[[ Material for this task open ]]

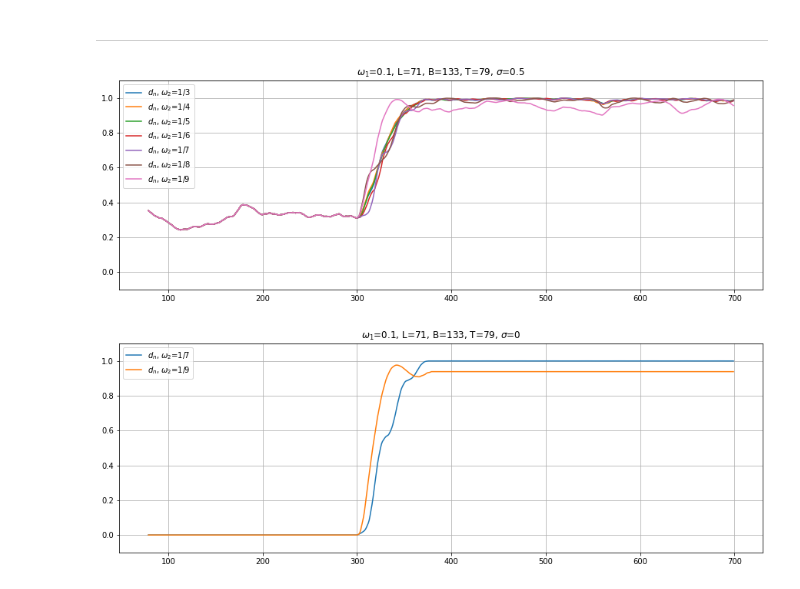
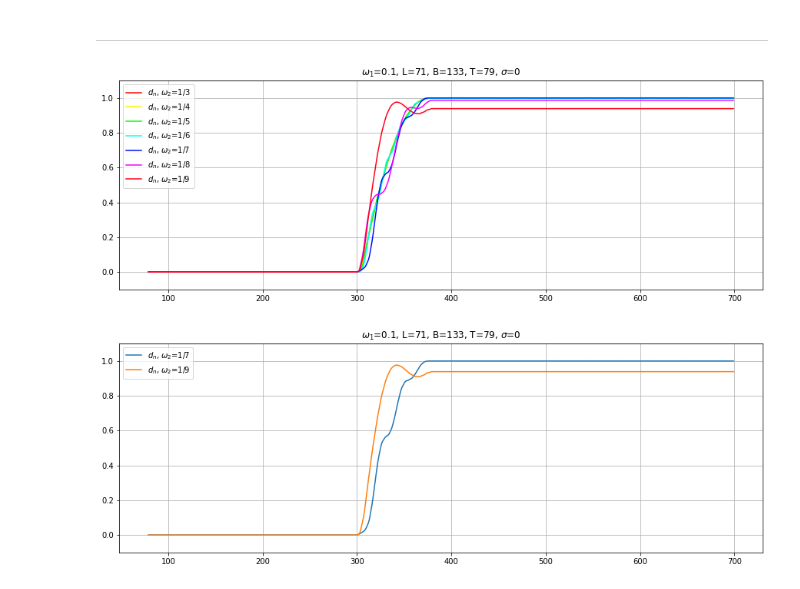
Before and after one commit to Loulaan/researchWork, a Jupyter notebook: System/images.ipynb, the cells around one changed output. Drawn from its saved outputs; the diff is of its cells as text; code cells hidden in the pictures.

Commit message:
* Edit report * Add images

```diff
--- a/System/images.ipynb
+++ b/System/images.ipynb
@@ -37,47 +24,47 @@ w2 = 1/7
 B = 133
 T_ = 79
 L = 71
-noise = np.random.normal(scale=0.5, size=N)
+noise = np.random.normal(scale=0.0, size=N)
 original_series = generate_series(w1, 1/3, Q, N) + noise
 row1 = Hmatr(f=original_series, B=B, T=T_, L=L, neig=r, svdMethod=method).getRow()
 
 original_series = generate_series(w1, 1/4, Q, N) + noise
 row2 = Hmatr(f=original_series, B=B, T=T_, L=L, neig=r, svdMethod=method).getRow()
 
 original_series = generate_series(w1, 1/5, Q, N) + noise
 row3 = Hmatr(f=original_series, B=B, T=T_, L=L, neig=r, svdMethod=method).getRow()
 
 original_series = generate_series(w1, 1/6, Q, N) + noise
 row4 = Hmatr(f=original_series, B=B, T=T_, L=L, neig=r, svdMethod=method).getRow()
 
 original_series = generate_series(w1, 1/7, Q, N) + noise
 row5 = Hmatr(f=original_series, B=B, T=T_, L=L, neig=r, svdMethod=method).getRow()
 
 original_series = generate_series(w1, 1/8, Q, N) + noise
 row6 = Hmatr(f=original_series, B=B, T=T_, L=L, neig=r, svdMethod=method).getRow()
 
 original_series = generate_series(w1, 1/9, Q, N) + noise
 row7 = Hmatr(f=original_series, B=B, T=T_, L=L, neig=r, svdMethod=method).getRow()
-
+colors = plt.cm.hsv(np.linspace(0, 1, 7))
 X = np.arange(T_, N)
 plt.figure(figsize=(15, 5))
-plt.plot(X, row1, label=r'$d_n$, $\omega_2$=1/3')
-plt.plot(X, row2, label=r'$d_n$, $\omega_2$=1/4')
-plt.plot(X, row3, label=r'$d_n$, $\omega_2$=1/5')
-plt.plot(X, row4, label=r'$d_n$, $\omega_2$=1/6')
-plt.plot(X, row5, label=r'$d_n$, $\omega_2$=1/7')
-plt.plot(X, row6, label=r'$d_n$, $\omega_2$=1/8')
-plt.plot(X, row7, label=r'$d_n$, $\omega_2$=1/9')
+plt.plot(X, row1, label=r'$d_n$, $\omega_2$=1/3', color=colors[0])
+plt.plot(X, row2, label=r'$d_n$, $\omega_2$=1/4', color=colors[1])
+plt.plot(X, row3, label=r'$d_n$, $\omega_2$=1/5', color=colors[2])
+plt.plot(X, row4, label=r'$d_n$, $\omega_2$=1/6', color=colors[3])
+plt.plot(X, row5, label=r'$d_n$, $\omega_2$=1/7', color=colors[4])
+plt.plot(X, row6, label=r'$d_n$, $\omega_2$=1/8', color=colors[5])
+plt.plot(X, row7, label=r'$d_n$, $\omega_2$=1/9', color=colors[6])
 
 
-plt.title(fr"$\omega_1$={w1}, L={L}, B={B}, T={T_}, $\sigma$=0.5")
+plt.title(fr"$\omega_1$={w1}, L={L}, B={B}, T={T_}, $\sigma$=0")
 plt.legend(loc='upper left')
 plt.ylim((-0.1, 1.1))
 plt.grid()
 plt.show()
 # diff_moment_growth.png
 # %% [output]
-[figure, old version]
+[figure, new version]
 # %%
 np.random.seed(12345)
 w_min = w1 + 1/50  # Минимальная разница в частотах для обнаружения неоднородности
```
Also changed, not shown: parts of 9 cells of this notebook, 5 other files.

[[ Material for this task closed ]]

* _Exercise goal_
Having removed the pictures, write out the records exactly as they stand.

* _Solution_
Before and after one commit to Loulaan/researchWork, a Jupyter notebook: System/images.ipynb, the cells around one changed output. Drawn from its saved outputs; the diff is of its cells as text; code cells hidden in the pictures.

Commit message:
* Edit report * Add images

```diff
--- a/System/images.ipynb
+++ b/System/images.ipynb
@@ -37,47 +24,47 @@ w2 = 1/7
 B = 133
 T_ = 79
 L = 71
-noise = np.random.normal(scale=0.5, size=N)
+noise = np.random.normal(scale=0.0, size=N)
 original_series = generate_series(w1, 1/3, Q, N) + noise
 row1 = Hmatr(f=original_series, B=B, T=T_, L=L, neig=r, svdMethod=method).getRow()
 
 original_series = generate_series(w1, 1/4, Q, N) + noise
 row2 = Hmatr(f=original_series, B=B, T=T_, L=L, neig=r, svdMethod=method).getRow()
 
 original_series = generate_series(w1, 1/5, Q, N) + noise
 row3 = Hmatr(f=original_series, B=B, T=T_, L=L, neig=r, svdMethod=method).getRow()
 
 original_series = generate_series(w1, 1/6, Q, N) + noise
 row4 = Hmatr(f=original_series, B=B, T=T_, L=L, neig=r, svdMethod=method).getRow()
 
 original_series = generate_series(w1, 1/7, Q, N) + noise
 row5 = Hmatr(f=original_series, B=B, T=T_, L=L, neig=r, svdMethod=method).getRow()
 
 original_series = generate_series(w1, 1/8, Q, N) + noise
 row6 = Hmatr(f=original_series, B=B, T=T_, L=L, neig=r, svdMethod=method).getRow()
 
 original_series = generate_series(w1, 1/9, Q, N) + noise
 row7 = Hmatr(f=original_series, B=B, T=T_, L=L, neig=r, svdMethod=method).getRow()
-
+colors = plt.cm.hsv(np.linspace(0, 1, 7))
 X = np.arange(T_, N)
 plt.figure(figsize=(15, 5))
-plt.plot(X, row1, label=r'$d_n$, $\omega_2$=1/3')
-plt.plot(X, row2, label=r'$d_n$, $\omega_2$=1/4')
-plt.plot(X, row3, label=r'$d_n$, $\omega_2$=1/5')
-plt.plot(X, row4, label=r'$d_n$, $\omega_2$=1/6')
-plt.plot(X, row5, label=r'$d_n$, $\omega_2$=1/7')
-plt.plot(X, row6, label=r'$d_n$, $\omega_2$=1/8')
-plt.plot(X, row7, label=r'$d_n$, $\omega_2$=1/9')
+plt.plot(X, row1, label=r'$d_n$, $\omega_2$=1/3', color=colors[0])
+plt.plot(X, row2, label=r'$d_n$, $\omega_2$=1/4', color=colors[1])
+plt.plot(X, row3, label=r'$d_n$, $\omega_2$=1/5', color=colors[2])
+plt.plot(X, row4, label=r'$d_n$, $\omega_2$=1/6', color=colors[3])
+plt.plot(X, row5, label=r'$d_n$, $\omega_2$=1/7', color=colors[4])
+plt.plot(X, row6, label=r'$d_n$, $\omega_2$=1/8', color=colors[5])
+plt.plot(X, row7, label=r'$d_n$, $\omega_2$=1/9', color=colors[6])
 
 
-plt.title(fr"$\omega_1$={w1}, L={L}, B={B}, T={T_}, $\sigma$=0.5")
+plt.title(fr"$\omega_1$={w1}, L={L}, B={B}, T={T_}, $\sigma$=0")
 plt.legend(loc='upper left')
 plt.ylim((-0.1, 1.1))
 plt.grid()
 plt.show()
 # diff_moment_growth.png
 # %% [output]
-[figure, old version]
+[figure, new version]
 # %%
 np.random.seed(12345)
 w_min = w1 + 1/50  # Минимальная разница в частотах для обнаружения неоднородности
```
Also changed, not shown: parts of 9 cells of this notebook, 5 other files.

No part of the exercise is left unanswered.